Different groups of students may be able to handle more or less minutes per activity, but it’s a general truth that once you lose the kids’ attention you can bet a behavior problem will crop up toute de suite on the heels of their boredom.
The thing is, kids who are acting out typically just want the teacher’s attention and they don’t care if it’s positive or negative attention. So, some kids are just as happy pushing your buttons as they are chatting to you. They just crave some of your time.
This is important to remember, because when a teacher gives a child attention after he or she has done something against the rules, the teacher is rewarding that bad behavior. Here’s a way to make this work for you in the classroom:
Envision the following—a group class in the six-to-ten age range. Little Johnny paid attention for eight minutes, but there are still a couple of minutes left before the rest of the class finishes their activity. Johnny stands up, strikes a kung fu pose, and begins acting out a scene from his favorite cartoon. Pow! Bang! Pop!
Meanwhile, little Lulu, sitting next to Johnny, is still busily at work in the activity. Instead of focusing attention on Johnny, you (the teacher) might go up to Lulu and praise her for doing what you asked her to do. This is positive reinforcement of your class rules, gives a boost to Lulu, and shows Johnny what he is doing wrong without rewarding his behavior. Johnny is likely to stop his shadow boxing and go back to the task at hand, hoping to be praised in turn. And, if he does wise up and play by the rules, don’t hesitate to give him positive reinforcement—pat him on the back, give him a smile and thank him for doing a good job.
Get Disciplinary Guidelines from Your Employer
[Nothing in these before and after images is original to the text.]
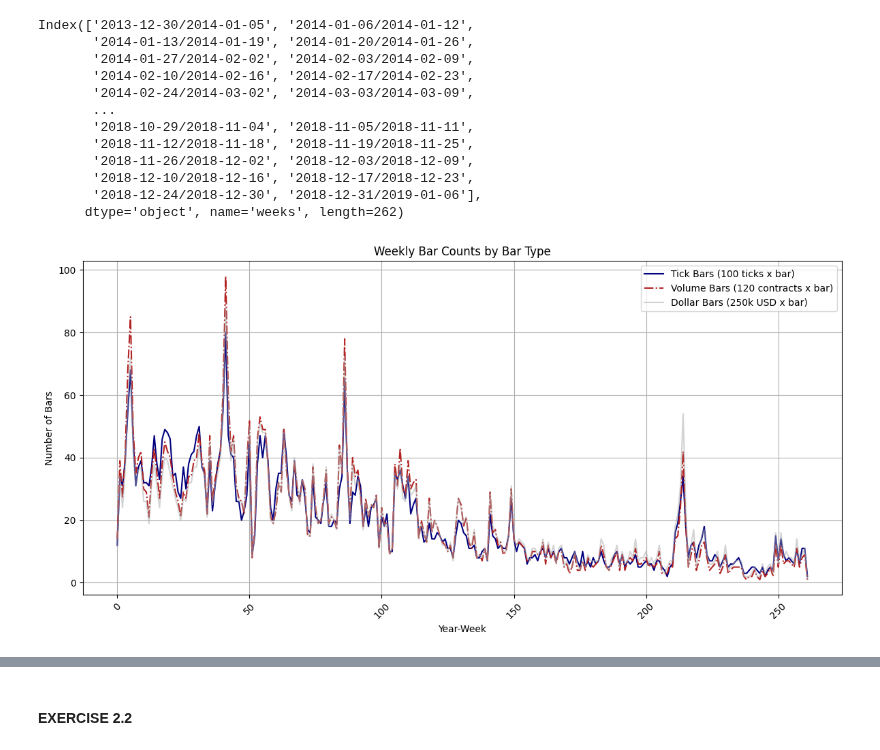
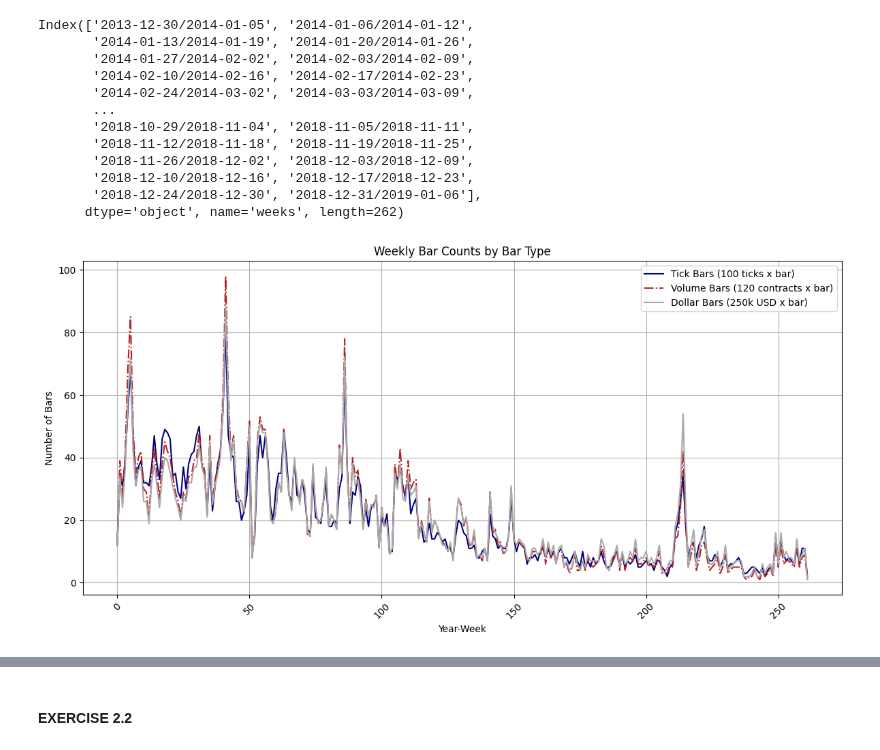
Before and after one commit to dgalassi99/quant-lab, a Jupyter notebook: 00_books/AFML/notebooks/AFML_tests.ipynb, the cells around one changed output, grey strips where cells are left out. Cells and saved outputs as stored; diff of their text form; code cells hidden in the pictures.

```diff
--- a/00_books/AFML/notebooks/AFML_tests.ipynb
+++ b/00_books/AFML/notebooks/AFML_tests.ipynb
@@ -317,17 +317,17 @@ Index(['2013-12-30/2014-01-05', '2014-01-06/2014-01-12',
 # %%
 plt.figure(figsize=(12,6))
 
 plt.plot(tick_df_bars_per_week.values, label = 'Tick Bars (100 ticks x bar)', color = 'navy')
 plt.plot(volume_df_bars_per_week.values, label = 'Volume Bars (120 contracts x bar)', color = 'firebrick', linestyle = '-.')
-plt.plot(dollar_df_bars_per_week.values, label = 'Dollar Bars (250k USD x bar)', color = 'darkgray', alpha = 0.5)
+plt.plot(dollar_df_bars_per_week.values, label = 'Dollar Bars (250k USD x bar)', color = 'darkgray')
 
 plt.xticks(rotation=45)
 plt.xlabel('Year-Week')
 plt.ylabel('Number of Bars')
 plt.title('Weekly Bar Counts by Bar Type')
 plt.legend()
 plt.grid(True)
 plt.tight_layout()
 plt.show()
 # %% [output]
-[figure, old version]
+[figure, new version]
```
Also changed, not shown: parts of 2 cells of this notebook.
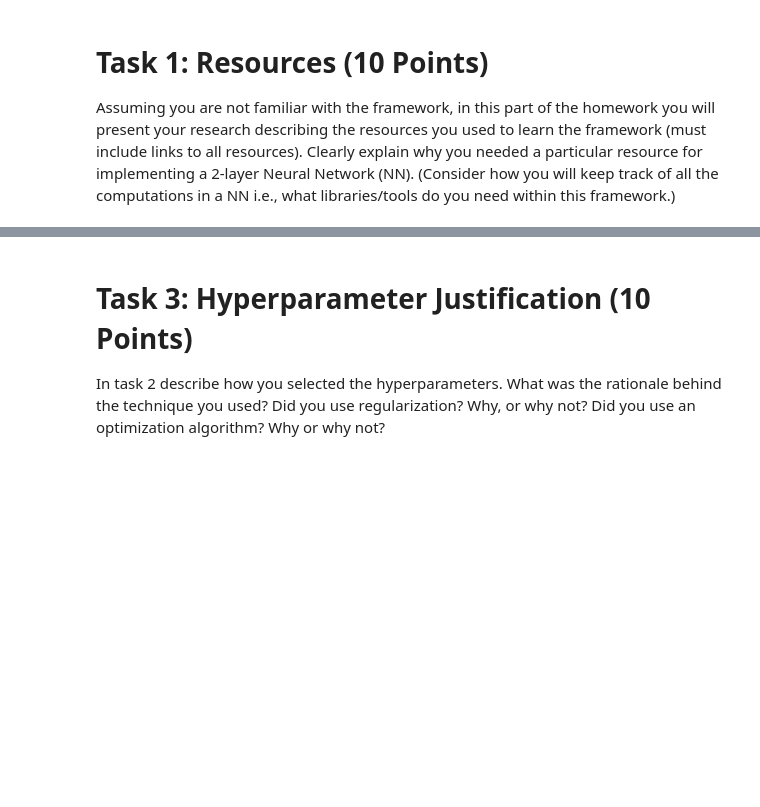
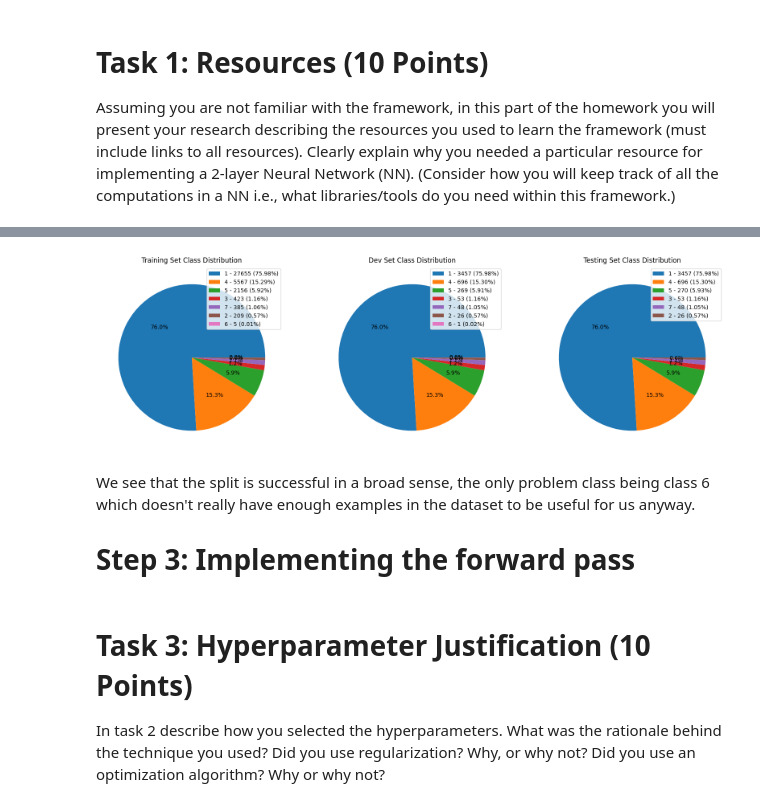
Before and after one commit to James-Oswald/CSCI-6962-Projects-in-ML-AI, a Jupyter notebook: hw3/hw3.ipynb, the cells around one changed output, grey strips where cells are left out. Drawn from its saved outputs; the diff is of its cells as text; code cells hidden in the pictures; blank space fills up the shorter version.

Commit message:
Steps 1 and 2

```diff
--- a/hw3/hw3.ipynb
+++ b/hw3/hw3.ipynb
@@ -26,0 +74,35 @@ decrease the number of layers as part of the hyperparameter tuning process.
+# %%
+import math
+import numpy as np
+from sklearn.model_selection import train_test_split
+
+training_percent = 0.8
+testing_percent = 0.1
+assert(0 < training_percent+testing_percent <= 1)
+remainder_size = math.floor((training_percent+testing_percent) * data.shape[0])
+testing_size = math.floor(testing_percent * data.shape[0])
+
+x_dev, x_remainder, y_dev, y_remainder = train_test_split(data[feature_names], data["y"], test_size=remainder_size, stratify=data["y"])
+x_train, x_test, y_train, y_test = train_test_split(x_remainder, y_remainder, test_size=testing_size, stratify=y_remainder)
+
+#demonstrate our datasets have the same class distributions
+fig, ax = plt.subplots(ncols=3, figsize=(20,8))
+
+def pie_chart(axis_index, name, labels):
+    unique_labels = np.transpose(np.unique(labels, return_counts=True))
+    sorted_labels = np.transpose(unique_labels[unique_labels[:, 1].argsort()[::-1]])
+    ax[axis_index].set_title(name + " Set Class Distribution")
+    slices, texts, _ = ax[axis_index].pie(sorted_labels[1]);
+
+    pie_labels = [str(i) + " - {} ({:.2f}%)".format(j , 100*float(j/len(labels))) for i, j in  zip(sorted_labels[0], sorted_labels[1])]
+    ax[axis_index].legend(slices, pie_labels)
+
+pie_chart(0, "Training", y_train)
+pie_chart(1, "Dev", y_dev)
+pie_chart(2, "Testing", y_test)
+# %% [output]
+[figure, added]
+# %% [markdown]
+We see that the split is successful in a broad sense, the only problem class being class 6 which doesn't really have enough examples in the dataset to be useful for us anyway.
+
+# Step 3: Implementing the forward pass
```
Also changed, not shown: parts of 5 cells of this notebook, 7 other files.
Appropriate discipline varies from school to school and culture to culture. When you start a new job, it’s extremely important to find out what procedures your boss recommends for discipline. You may find that public schools are more open to discipline and that private schools or language training centers may be less willing to have students (ahem, their customers) disciplined—by kicking them out of class for bad behavior, for example. Also, after you ask your boss about the official disciplinary policies, also ask your new co-workers what they do in practice. Unfortunately, reality and the paperwork may be different and you need to know that before you make a big deal out of something that the school won’t back you up on.
Are they Cheating or Just “Helping A Friend?”
A small digression to the topic of cheating. I’ve never personally worked at a school where cheating was officially allowed. But I’ve worked at lots of schools that didn’t do much to stop it. There are important cultural differences here. The line between just plain flagrant cheating and ‘helping out a pal’ is not clearly defined. In fact, if you catch too many cheaters and bring them to discipline, your school may turn on you and ask, “Why are so many students cheating in your class?” “Why are YOU having so many problems?” So, my advice is, don’t focus on catching cheaters, focus on preventing cheating.
Making a difficult environment to cheat includes really preparing the students for what they need to know for the exam. If they know the material, they won’t feel the need to peek at a neighbor’s paper. Spread out the chairs during test time. Put seats back-to-back. Or, test the students over two days, half at a time with different questions. During the exam period, walk around the class quietly and look for cheat sheets. If you catch a student using one, don’t make a big deal right there, but confiscate the answer sheet so they have to do the rest of the test on their own.
TED’s Tips #1: Your responsibility, for cheating and really all other discipline-related issues, is prevention.